Many descendants of the Cree and Ojibwe signatories contend that their ancestors agreed to the treaty based on false pretences. They argue that the written text of Treaty 9 does not include all the protections and concessions that Scott and other government representatives had verbally promised.

For example, the Commissioners’ Official Report of 12 July 1905 stated that, after Cree and Ojibwe leaders showed reluctance to sign the treaty because of its threat to their traditional ways of life, the commissioners told them that “they could continue to live as they and their forefathers had done.” More specifically, the Indigenous peoples “were assured that they were not expected to give up their hunting-grounds, that they might hunt and fish throughout all the country.” However, the actual treaty text reveals that rights to the land are limited; the government can except “tracts [of land] as may be required or taken up from time to time for settlement, mining, lumbering, trading or other purposes.”

Treaty 9 First Nations maintain that they never relinquished their rights to traditional territory. Therefore, they argue, the government requires their consent before proceeding with any resource development or similar project on their land.

Residential Schools

Duncan Campbell Scott played a pivotal role in the expansion of the residential school system. Children who attended these schools were often taken from their families by force, and were not allowed to speak their own language or practice their culture.
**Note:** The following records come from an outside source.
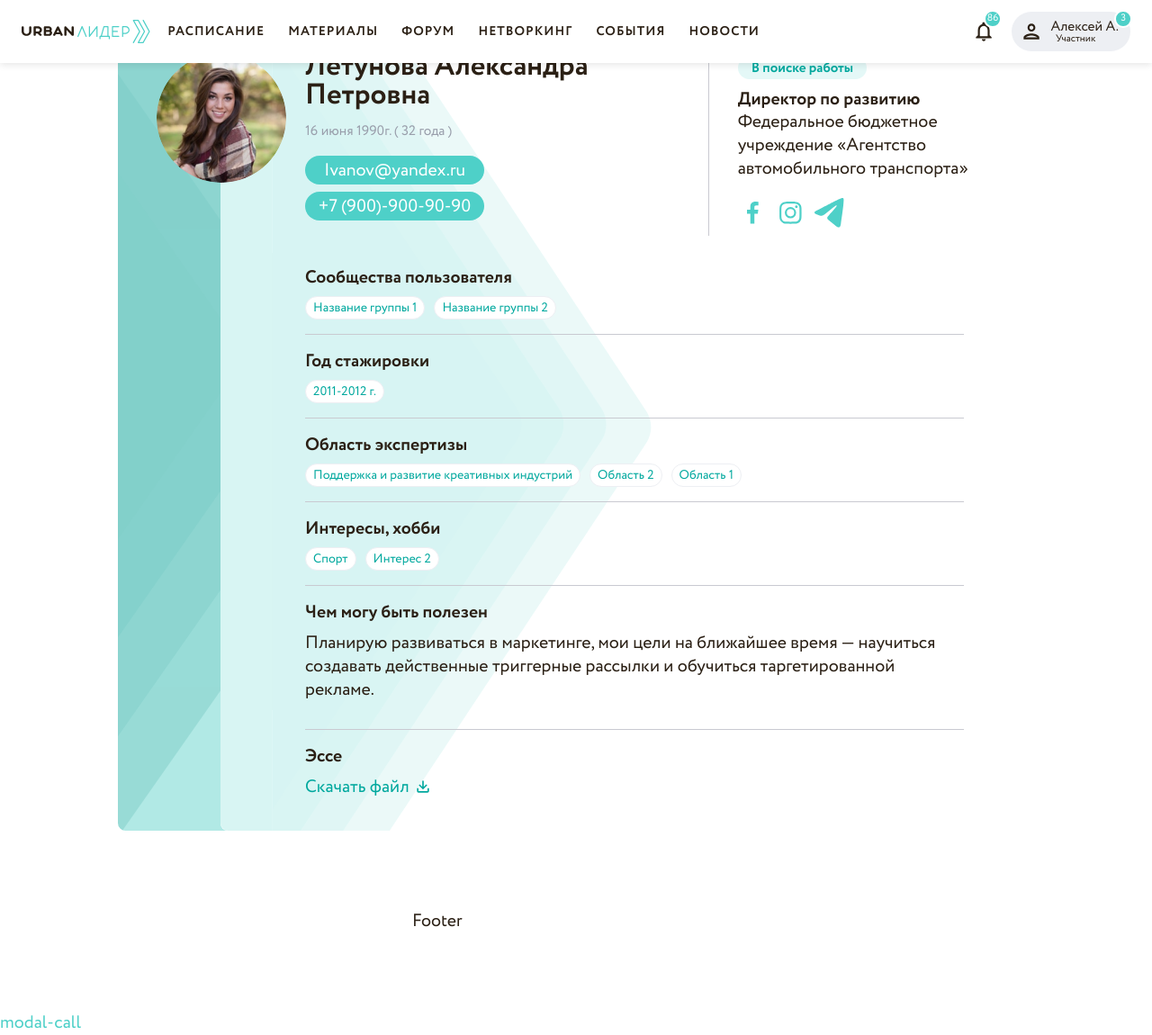
After one commit to MegaFronTeam/0018Urban, a web app: file public/7-1-profile.html in a window 1280 px wide. The commit adds this page. Shown: the whole page at 90% size. Run offline with its HTML, style and script files only (its server is not run), Linux system fonts and the light colour scheme.

Commit message:
profile added

```diff
--- /dev/null
+++ b/public/7-1-profile.html
@@ -0,0 +1,236 @@
+<!DOCTYPE html>
+<html lang="ru">
+	<head>
+		<meta charset="utf-8">
+		<title>Профайл</title>
+		<meta name="description" content="о чем страница">
+		<meta http-equiv="X-UA-Compatible" content="IE=edge">
+		<meta name="viewport" content="width=device-width,initial-scale=1.0,  shrink-to-fit=no">
+		<link type="image/ico" href="img/favicon.ico" rel="shortcut icon"><meta name="format-detection" content="telephone=no">
+		<link href="libs/swiper/swiper-bundle.min.css" rel="stylesheet"/>
+		<link href="libs/@fancyapps/ui/fancybox.css" rel="stylesheet"/>
+		<link href="css/main.min.css" rel="stylesheet"/>
+	</head>
+	<body class="profile-page" data-bg="null">
+		<div class="main-wrapper">
+			<!-- start header-->
+			<header class="header" id="header">
+				<!-- start top-nav-->
+				<div class="top-nav block-with-lazy">
+					<div class="container-fluid">
+						<div class="top-nav__row row">
+							<div class="col-auto">
+								<a class="top-nav__logo" href="/"><img src="img/svg/logotype.svg" alt="" loading="lazy"/>
+								</a>
+							</div>
+							<div class="col">
+								<div class="menu-mobile menu-mobile--js">
+									<div class="menu-mobile__inner">
+										<div class="toggle-menu-mobile toggle-menu-mobile--js d-lg-none"><span></span>
+										</div>
+										<nav>
+											<ul class="menu" itemscope="itemscope" itemtype="http://schema.org/SiteNavigationElement">
+												<li class="menu-item" itemprop="item"><a href="#" itemprop="url">Расписание</a></li>
+												<li class="menu-item" itemprop="item"><a href="#" itemprop="url">Материалы</a></li>
+												<li class="menu-item" itemprop="item"><a href="#" itemprop="url">Форум</a></li>
+												<li class="menu-item" itemprop="item"><a href="#" itemprop="url">Нетворкинг</a></li>
+												<li class="menu-item" itemprop="item"><a href="#" itemprop="url">События</a></li>
+												<li class="menu-item" itemprop="item"><a href="#" itemprop="url">Новости</a></li>
+											</ul>
+										</nav>
+									</div>
+								</div>
+							</div>
+							<div class="col-auto">
+								<div class="top-nav__controls">
+									<div class="top-nav__btn">
+										<svg class="icon icon-notifications ">
+											<use xlink:href="img/svg/sprite.svg#notifications"></use>
+										</svg>
+										<div class="top-nav__btn-count"><span>86</span>
+										</div>
+									</div>
+									<a class="top-nav__btn top-nav__btn--person" href="#">
+										<svg class="icon icon-person ">
+											<use xlink:href="img/svg/sprite.svg#person"></use>
+										</svg><span class="top-nav__btn-text"> <span>Алексей А.</span><span>Участник</span></span>
+										<div class="top-nav__btn-count"><span>3</span>
+										</div>
+									</a>
+								</div>
+							</div>
+							<div class="col-auto d-lg-none">
+								<div class="toggle-menu-mobile toggle-menu-mobile--js d-lg-none"><span></span>
+								</div>
+							</div>
+						</div>
+					</div>
+				</div>
+				<!-- end top-nav-->
+			</header>
+			<!-- end header-->
+			<div class="container">
+				<nav class="swiper breadcrumb-slider--js" aria-label="breadcrumb">
+					<ol class="breadcrumb swiper-wrapper" itemscope="itemscope" itemtype="http://schema.org/BreadcrumbList">
+						<li class="breadcrumb-item swiper-slide" itemprop="itemListElement" itemscope="itemscope" itemtype="http://schema.org/ListItem"><a href="/" itemprop="item"><span itemprop="name">Главная</span>
+								<meta itemprop="position" content="1"/></a></li>
+						<li class="breadcrumb-item swiper-slide" itemprop="itemListElement" itemscope="itemscope" itemtype="http://schema.org/ListItem"><a href="#" itemprop="item"><span itemprop="name">Нетворкинг</span>
+								<meta itemprop="position" content="2"/></a></li>
+						<li class="breadcrumb-item active swiper-slide" itemprop="itemListElement" itemscope="itemscope" itemtype="http://schema.org/ListItem"><a href="#" itemprop="item"><span itemprop="name">Летунова Александра Петровна</span>
+								<meta itemprop="position" content="3"/></a></li>
+					</ol>
+				</nav>
+			</div>
+			<main>
+				<!-- start sProfile-->
+				<section class="sProfile section" id="sProfile">
+					<div class="sProfile__img-block"><img class="profile-img" src="../img/profile-img.png" alt="" loading="lazy"/>
+					</div>
+					<div class="sProfile__info-block container-fluid">
+						<div class="sProfile__personal">
+							<div class="section-title">
+								<h1>Летунова Александра Петровна</h1>
+							</div>
+							<div class="sProfile__age">16 июня 1990г.  ( 32 года )
+							</div>
+							<ul class="sProfile__contacts-list">
+								<li class="sProfile__contacts-item"><a href="mailto:Ivanov@yandex.ru">Ivanov@yandex.ru</a>
+								</li>
+								<li class="sProfile__contacts-item"><a href="tel:+79009009090">+7 (900)-900-90-90</a>
+								</li>
+							</ul>
+						</div>
+						<div class="sProfile__activity">
+							<button class="sProfile__like-btn">
+								<svg class="icon icon-like-btn ">
+									<use xlink:href="img/svg/sprite.svg#like-btn"></use>
+								</svg>
+							</button>
+							<div class="sProfile__status">В поиске работы
+							</div>
+							<div class="sProfile__position">Директор по развитию
+							</div>
+							<p>Федеральное бюджетное учреждение &laquo;Агентство автомобильного транспорта&raquo;</p>
+							<div class="soc">
+								<a class="soc__item" href="#" target="_blank">
+									<svg class="icon icon-fb ">
+										<use xlink:href="img/svg/sprite.svg#fb"></use>
+									</svg>
+								</a>
+								<a class="soc__item" href="#" target="_blank">
+									<svg class="icon icon-instagram ">
+										<use xlink:href="img/svg/sprite.svg#instagram"></use>
+									</svg>
+								</a>
+								<a class="soc__item" href="#" target="_blank">
+									<svg class="icon icon-telegram ">
+										<use xlink:href="img/svg/sprite.svg#telegram"></use>
+									</svg>
+								</a>
+							</div>
+						</div>
+						<div class="application">
+							<div class="application__row">
+								<div class="application__title">Сообщества пользователя
+								</div>
+								<ul class="application__list">
+									<li class="application__item">Название группы 1
+									</li>
+									<li class="application__item">Название группы 2
+									</li>
+								</ul>
+							</div>
+							<div class="application__row">
+								<div class="application__title">Год стажировки
+								</div>
+								<ul class="application__list">
+									<li class="application__item">2011-2012 г.
+									</li>
+								</ul>
+							</div>
+							<div class="application__row">
+								<div class="application__title">Область экспертизы
+								</div>
+								<ul class="application__list">
+									<li class="application__item">Поддержка и развитие креативных индустрий
+									</li>
+									<li class="application__item">Область 2
+									</li>
+									<li class="application__item">Область 1
+									</li>
+								</ul>
+							</div>
+							<div class="application__row">
+								<div class="application__title">Интересы, хобби
+								</div>
+								<ul class="application__list">
+									<li class="application__item">Спорт
+									</li>
+									<li class="application__item">Интерес 2
+									</li>
+								</ul>
+							</div>
+							<div class="application__row">
+								<div class="application__title">Чем могу быть полезен
+								</div>
+								<p>Планирую развиваться в&nbsp;маркетинге, мои цели на&nbsp;ближайшее время&nbsp;&mdash; научиться создавать действенные триггерные рассылки и&nbsp;обучиться таргетированной рекламе.</p>
+							</div>
+							<div class="application__row">
+								<div class="application__title">Эссе
+								</div>
+								<a class="application__download-link" href="#" download="download">Скачать файл
+									<svg class="icon icon-download ">
+										<use xlink:href="img/svg/sprite.svg#download"></use>
+									</svg>
+								</a>
+							</div>
+						</div>
+						<div class="sProfile__row row">
+						</div>
+					</div>
+				</section>
+				<!-- end sProfile-->
+			</main>
+			<footer class="footer section">
+				<div class="container">
+					<div class="row">
+						<div class="col"></div>
+						<div class="col">Footer</div>
+						<div class="col"></div>
+						<div class="col-auto"></div>
+					</div>
+				</div>
+			</footer>
+		</div>
+		<!--  start modals--><a class="link-modal-js" href="modal-call">modal-call </a>
+		<div id="modal-call" style="display: none">
+			<div class="modal-win">
+				<div class="form-wrap">
+					<form>
+						<div class="text-center">
+							<div class="form-wrap__title form-data h3 ttu">Обратный звонок
+							</div>
+							<p class="after-headline">Заполните заявку и&nbsp;мы&nbsp;с&nbsp;Вами свяжемся в&nbsp;течение 15&nbsp;минут</p>
+						</div>
+						<div class="form-wrap__input-wrap form-group"><input class="form-wrap__input form-control" name="text" type="text" placeholder="Ваше Имя" required="required"/>
+						</div>
+						<!-- +e.input-wrap-->
+						<button class="form-wrap__btn btn" type="submit">
+						</button>
+						<div class="form-wrap__policy">
+							<label class="custom-input form-check"><input class="custom-input__input form-check-input" name="checkbox" type="checkbox" checked="checked"/><small class="custom-input__text text-secondary">Согласен на обработку и хранение моих персональных данных в соответствии с условиями</small>
+							</label>
+						</div>
+					</form>
+				</div>
+			</div>
+		</div>
+		<!-- #modal-call-->
+		<!-- end modals-->
+		<script src="libs/jquery/jquery.min.js"></script>
+		<script src="libs/@fancyapps/ui/fancybox.umd.js"> </script>
+		<script src="libs/swiper/swiper-bundle.min.js"> </script>
+		<script src="libs/inputmask/inputmask.min.js"> </script>
+		<script src="js/common.js"></script>
+	</body>
+</html>
--- a/sourse/sass/_sprite.scss
+++ b/sourse/sass/_sprite.scss
@@ -15,6 +15,10 @@
 	font-size:math.div(27,10)*1rem;
 	width: math.div(27,27)*1em;
 }
+.icon-download {
+	font-size:math.div(20,10)*1rem;
+	width: math.div(20,20)*1em;
+}
 .icon-fb {
 	font-size:math.div(24,10)*1rem;
 	width: math.div(24,24)*1em;
@@ -23,27 +27,35 @@
 	font-size:math.div(24,10)*1rem;
 	width: math.div(24,24)*1em;
 }
+.icon-like-btn {
+	font-size:math.div(24,10)*1rem;
+	width: math.div(24,24)*1em;
+}
 .icon-notifications {
 	font-size:math.div(24,10)*1rem;
 	width: math.div(24,24)*1em;
+}
+.icon-ok {
+	font-size:math.div(20,10)*1rem;
+	width: math.div(12,20)*1em;
 }
 .icon-person {
 	font-size:math.div(24,10)*1rem;
 	width: math.div(24,24)*1em;
 }
 .icon-telegram {
-	font-size:math.div(16,10)*1rem;
-	width: math.div(16,16)*1em;
+	font-size:math.div(20,10)*1rem;
+	width: math.div(20,20)*1em;
 }
 .icon-viber {
 	font-size:math.div(16,10)*1rem;
 	width: math.div(16,16)*1em;
 }
 .icon-vk {
-	font-size:math.div(24,10)*1rem;
-	width: math.div(24,24)*1em;
+	font-size:math.div(12,10)*1rem;
+	width: math.div(21,12)*1em;
 }
 .icon-whatsapp {
-	font-size:math.div(16,10)*1rem;
-	width: math.div(16,16)*1em;
+	font-size:math.div(20,10)*1rem;
+	width: math.div(20,20)*1em;
 }
```
Also changed, not shown: sourse/pug/blocks/sProfile/_sProfile.pug (added, +53 -0 lines), sourse/pug/blocks/sProfile/_sProfile.scss (added, +240 -0 lines), sourse/pug/pages/7-1-profile.pug (added, +40 -0 lines), public/css/main.min.css, public/img/profile-img.png (added), public/img/svg/breadcrums.svg (added), public/img/svg/profile-bg-hor.svg (added), public/img/svg/profile-bg.svg (added), public/img/svg/profile-dark-bg.svg (added), public/img/svg/profile-dark-hor.svg (added), public/img/svg/sprite.svg, sourse/sass/sprite.svg, sourse/svg/download.svg (added), sourse/svg/like-btn.svg (added), 4 more files.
Many children were physically, mentally and sexually assaulted in these schools. (See also I Couldn’t Forget: Reflections on Truth and Reconciliation.)

In 1907, Dr. Peter Henderson Bryce, Canada’s Chief Medical Health Officer, submitted a report to the Department of Indian Affairs (commonly referred to as the Bryce Report, officially known as the Report on the Indian Schools of Manitoba and the North-West Territories), revealing that overcrowding and unsanitary living conditions were spreading disease, primarily tuberculosis, and that students were dying from it. Scott disregarded the report. In 1920, he changed the Indian Act to force Indigenous children between the ages of 7 and 15 to attend residential school.

Writer Mark Abley argues that Scott is often misquoted as having said that the goal of residential schools was to “kill the Indian in the child.” Abley instead credits this line to an American military officer. While Scott may not have uttered those words, he did say something similar in 1920, before the amendment to the Indian Act became law that same year:

I want to get rid of the Indian problem. I do not think as a matter of fact, that this country ought to continuously protect a class of people who are able to stand alone. That is my whole point…Our object is to continue until there is not a single Indian in Canada that has not been absorbed into the body politic, and there is no Indian question, and no Indian department, that is the whole object of this Bill.

Personal Life

Duncan Campbell Scott married American violinist Belle Warner Botsford in 1894. They had one daughter together, Elizabeth Scott, who died at the age of 12. After Belle’s death in 1929, he remarried two years later to poet Elise Aylen. Scott travelled extensively after his retirement, visiting various parts of Canada, the United States and Europe.

Legacy

Scott was well regarded in mainstream Canadian society during his lifetime. He received honorary degrees and other distinctions, and his work as a poet has been published in various anthologies of Canadian poetry. However, as the effects of his policies towards Indigenous peoples came to light over the course of the late-20th and early-21st centuries, his legacy became increasingly tarnished. In 2015, the Truth and Reconciliation Commission argued that the residential school system amounted to “cultural genocide.” That same year, the plaque commemorating Scott near his grave in Ottawa’s Beechwood Cemetery was changed to include information about his role in the expansion and implementation of the schools. It reads: “As Deputy Superintendent, Scott oversaw the assimilationist Indian Residential School system for Aboriginal children, stating his goal was to ‘get rid of the Indian problem.’”

Honours